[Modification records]
====================

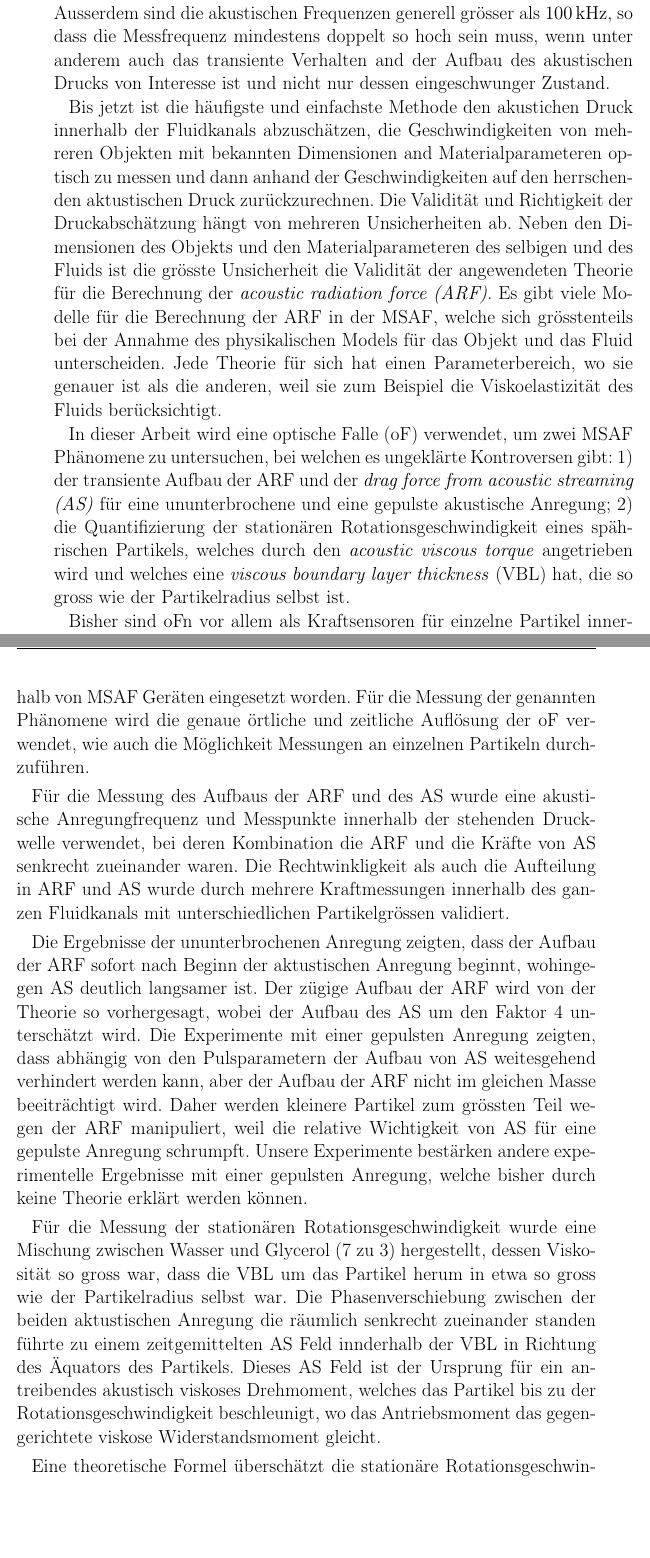
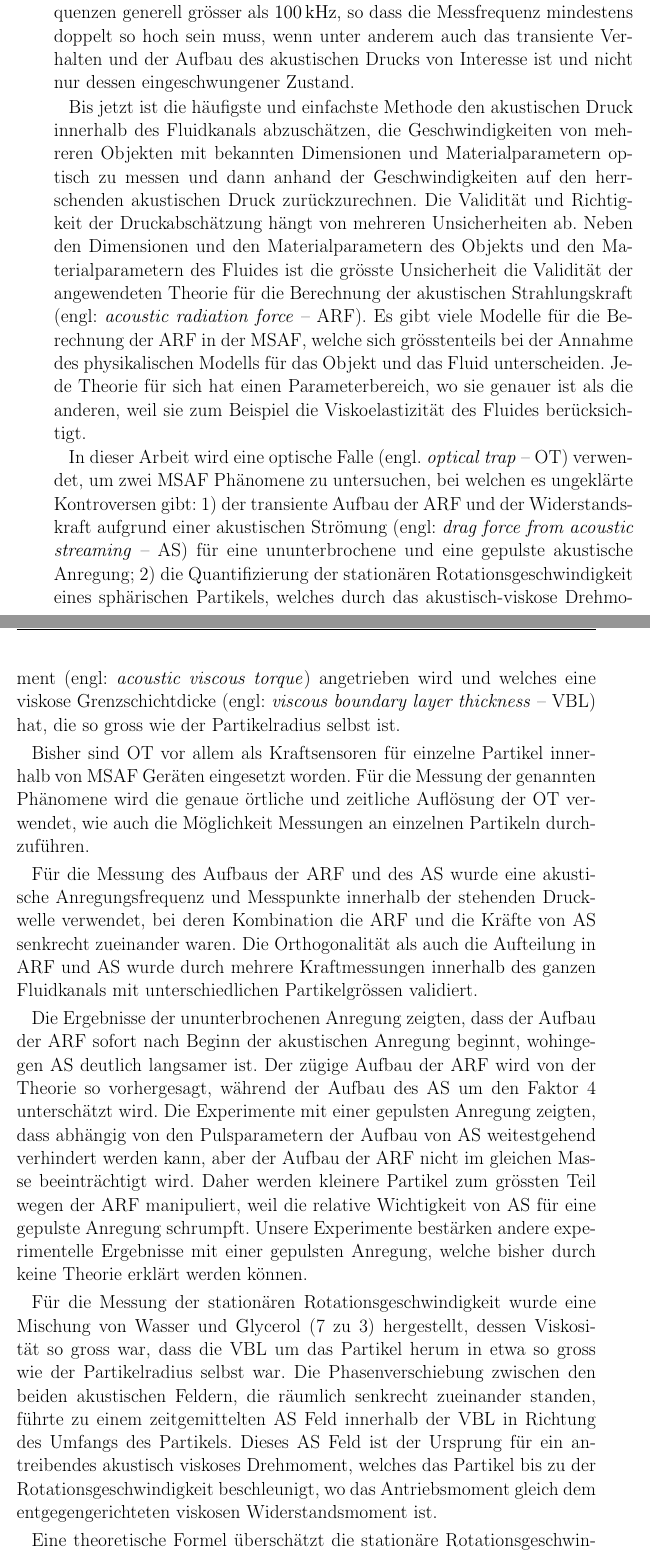
Before and after one commit to ExtremOPS/diss, a LaTeX thesis (main.tex, which reads SECTION/30_Zusammenfassung.tex): two parts of pages 15 and 16 of 161, joined at a grey line, cut so that both start at the same text, the shorter picture padded with empty space. Compiled offline with pdfLaTeX.

Commit message:
typos in Zusammenfassung

```diff
--- a/SECTION/30_Zusammenfassung.tex
+++ b/SECTION/30_Zusammenfassung.tex
@@ -10,11 +5 @@ physikalischen Grössen, wie zum Beispiel, dem Druck generiert durch die
-akustische Anregung ist unmöglich, da der Bereich der Messung klein ist.
-Ausserdem sind die akustischen Frequenzen generell grösser als
-\SI{100}{\kilo\hertz}, so dass die Messfrequenz mindestens doppelt so hoch sein
-muss, wenn unter anderem auch das transiente Verhalten and der Aufbau des
-akustischen Drucks von Interesse ist und nicht nur dessen eingeschwunger
-Zustand.
 
-Bis jetzt ist die häufigste und einfachste Methode den akustichen Druck
-innerhalb der Fluidkanals abzuschätzen, die Geschwindigkeiten von mehreren
-Objekten mit bekannten Dimensionen and Materialparameteren optisch zu messen
-und dann anhand der Geschwindigkeiten auf den herrschenden aktustischen Druck
@@ -21,55 +13,68 @@ und dann anhand der Geschwindigkeiten auf den herrschenden aktustischen Druck
+da der Bereich der Messung klein ist.  Ausserdem sind die akustischen
+Frequenzen generell grösser als \SI{100}{\kilo\hertz}, so dass die Messfrequenz
+mindestens doppelt so hoch sein muss, wenn unter anderem auch das transiente
+Verhalten und der Aufbau des akustischen Drucks von Interesse ist und nicht nur
+dessen eingeschwungener Zustand.
+
+Bis jetzt ist die häufigste und einfachste Methode den akustischen Druck
+innerhalb des Fluidkanals abzuschätzen, die Geschwindigkeiten von mehreren
+Objekten mit bekannten Dimensionen und Materialparametern optisch zu messen und
+dann anhand der Geschwindigkeiten auf den herrschenden akustischen Druck
 zurückzurechnen. Die Validität und Richtigkeit der Druckabschätzung hängt von
-mehreren Unsicherheiten ab. Neben den Dimensionen des Objekts und den
-Materialparameteren des selbigen und des Fluids ist die grösste Unsicherheit
-die Validität der angewendeten Theorie für die Berechnung der \emph{acoustic
-radiation force (ARF)}. Es gibt viele Modelle für die Berechnung der ARF in der
-MSAF, welche sich grösstenteils bei der Annahme des physikalischen Models für
-das Objekt und das Fluid unterscheiden. Jede Theorie für sich hat einen
-Parameterbereich, wo sie genauer ist als die anderen, weil sie zum Beispiel die
-Viskoelastizität des Fluids berücksichtigt.
+mehreren Unsicherheiten ab. Neben den Dimensionen und den Materialparametern
+des Objekts und den Materialparametern des Fluides ist die grösste Unsicherheit
+die Validität der angewendeten Theorie für die Berechnung der akustischen
+Strahlungskraft (engl: \emph{acoustic radiation force} -- ARF). Es gibt viele
+Modelle für die Berechnung der ARF in der MSAF, welche sich grösstenteils bei
+der Annahme des physikalischen Modells für das Objekt und das Fluid
+unterscheiden. Jede Theorie für sich hat einen Parameterbereich, wo sie genauer
+ist als die anderen, weil sie zum Beispiel die Viskoelastizität des Fluides
+berücksichtigt.
 
-In dieser Arbeit wird eine optische Falle (oF) verwendet, um zwei MSAF
-Phänomene zu untersuchen, bei welchen es ungeklärte Kontroversen gibt: 1) der
-transiente Aufbau der ARF und der \emph{drag force from acoustic streaming
-(AS)} für eine ununterbrochene und eine gepulste akustische Anregung; 2) die
-Quantifizierung der stationären Rotationsgeschwindigkeit eines spährischen
-Partikels, welches durch den \emph{acoustic viscous torque} angetrieben wird
-und welches eine \emph{viscous boundary layer thickness} (VBL) hat, die so
-gross wie der Partikelradius selbst ist.
+In dieser Arbeit wird eine optische Falle (engl. \emph{optical trap} -- OT)
+verwendet, um zwei MSAF Phänomene zu untersuchen, bei welchen es ungeklärte
+Kontroversen gibt: 1) der transiente Aufbau der ARF und der Widerstandskraft
+aufgrund einer akustischen Strömung (engl: \emph{drag force from acoustic
+  streaming} -- AS) für eine ununterbrochene und eine gepulste akustische
+Anregung; 2) die Quantifizierung der stationären Rotationsgeschwindigkeit eines
+sphärischen Partikels, welches durch das akustisch-viskose Drehmoment (engl:
+\emph{acoustic viscous torque}) angetrieben wird und welches eine viskose
+Grenzschichtdicke (engl: \emph{viscous boundary layer thickness} -- VBL) hat,
+die so gross wie der Partikelradius selbst ist.
 
-Bisher sind oFn vor allem als Kraftsensoren für einzelne Partikel innerhalb von
+Bisher sind OT vor allem als Kraftsensoren für einzelne Partikel innerhalb von
 MSAF Geräten eingesetzt worden. Für die Messung der genannten Phänomene wird
-die genaue örtliche und zeitliche Auflösung der oF verwendet, wie auch die
+die genaue örtliche und zeitliche Auflösung der OT verwendet, wie auch die
 Möglichkeit Messungen an einzelnen Partikeln durchzuführen.
 
 Für die Messung des Aufbaus der ARF und des AS wurde eine akustische
-Anregungfrequenz und Messpunkte innerhalb der stehenden Druckwelle verwendet,
+Anregungsfrequenz und Messpunkte innerhalb der stehenden Druckwelle verwendet,
 bei deren Kombination die ARF und die Kräfte von AS senkrecht zueinander waren.
-Die Rechtwinkligkeit als auch die Aufteilung in ARF und AS wurde durch mehrere
+Die Orthogonalität als auch die Aufteilung in ARF und AS wurde durch mehrere
 Kraftmessungen innerhalb des ganzen Fluidkanals mit unterschiedlichen
 Partikelgrössen validiert.
 
 Die Ergebnisse der ununterbrochenen Anregung zeigten, dass der Aufbau der ARF
-sofort nach Beginn der aktustischen Anregung beginnt, wohingegen AS deutlich
+sofort nach Beginn der akustischen Anregung beginnt, wohingegen AS deutlich
 langsamer ist. Der zügige Aufbau der ARF wird von der Theorie so vorhergesagt,
-wobei der Aufbau des AS um den Faktor 4 unterschätzt wird. Die Experimente mit
-einer gepulsten Anregung zeigten, dass abhängig von den Pulsparametern der
-Aufbau von AS weitesgehend verhindert werden kann, aber der Aufbau der ARF
-nicht im gleichen Masse beeiträchtigt wird. Daher werden kleinere Partikel zum
+während der Aufbau des AS um den Faktor 4 unterschätzt wird. Die Experimente
+mit einer gepulsten Anregung zeigten, dass abhängig von den Pulsparametern der
+Aufbau von AS weitestgehend verhindert werden kann, aber der Aufbau der ARF
+nicht im gleichen Masse beeinträchtigt wird. Daher werden kleinere Partikel zum
 grössten Teil wegen der ARF manipuliert, weil die relative Wichtigkeit von AS
 für eine gepulste Anregung schrumpft. Unsere Experimente bestärken andere
 experimentelle Ergebnisse mit einer gepulsten Anregung, welche bisher durch
 keine Theorie erklärt werden können.
 
 Für die Messung der stationären Rotationsgeschwindigkeit wurde eine Mischung
-zwischen Wasser und Glycerol (7 zu 3) hergestellt, dessen Viskosität so gross
-war, dass die VBL um das Partikel herum in etwa so gross wie der Partikelradius
-selbst war. Die Phasenverschiebung zwischen der beiden aktustischen Anregung
-die räumlich senkrecht zueinander standen führte zu einem zeitgemittelten AS
-Feld innderhalb der VBL in Richtung des Äquators des Partikels. Dieses AS Feld
-ist der Ursprung für ein antreibendes akustisch viskoses Drehmoment, welches
-das Partikel bis zu der Rotationsgeschwindigkeit beschleunigt, wo das
-Antriebsmoment das gegengerichtete viskose Widerstandsmoment gleicht.
+von Wasser und Glycerol (7 zu 3) hergestellt, dessen Viskosität so gross war,
+dass die VBL um das Partikel herum in etwa so gross wie der Partikelradius
+selbst war. Die Phasenverschiebung zwischen den beiden akustischen Feldern, die
+räumlich senkrecht zueinander standen, führte zu einem zeitgemittelten AS Feld
+innerhalb der VBL in Richtung des Umfangs des Partikels. Dieses AS Feld ist der
+Ursprung für ein antreibendes akustisch viskoses Drehmoment, welches das
+Partikel bis zu der Rotationsgeschwindigkeit beschleunigt, wo das
+Antriebsmoment gleich dem entgegengerichteten viskosen Widerstandsmoment ist.
 
 Eine theoretische Formel überschätzt die stationäre Rotationsgeschwindigkeit
 für diese experimentellen Parameter mit mehr als einer Grössenordnung. Dieser
```
Also changed, not shown: SECTION/30_Zusammenfassung.tex (22 more changed lines).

====================

--- EXERCISE DESCRIPTION ---
All lines in the records with the string "anhand" should be copied out.

--- OUTPUT BELOW ---
-und dann anhand der Geschwindigkeiten auf den herrschenden aktustischen Druck
@@ -21,55 +13,68 @@ und dann anhand der Geschwindigkeiten auf den herrschenden aktustischen Druck
+dann anhand der Geschwindigkeiten auf den herrschenden akustischen Druck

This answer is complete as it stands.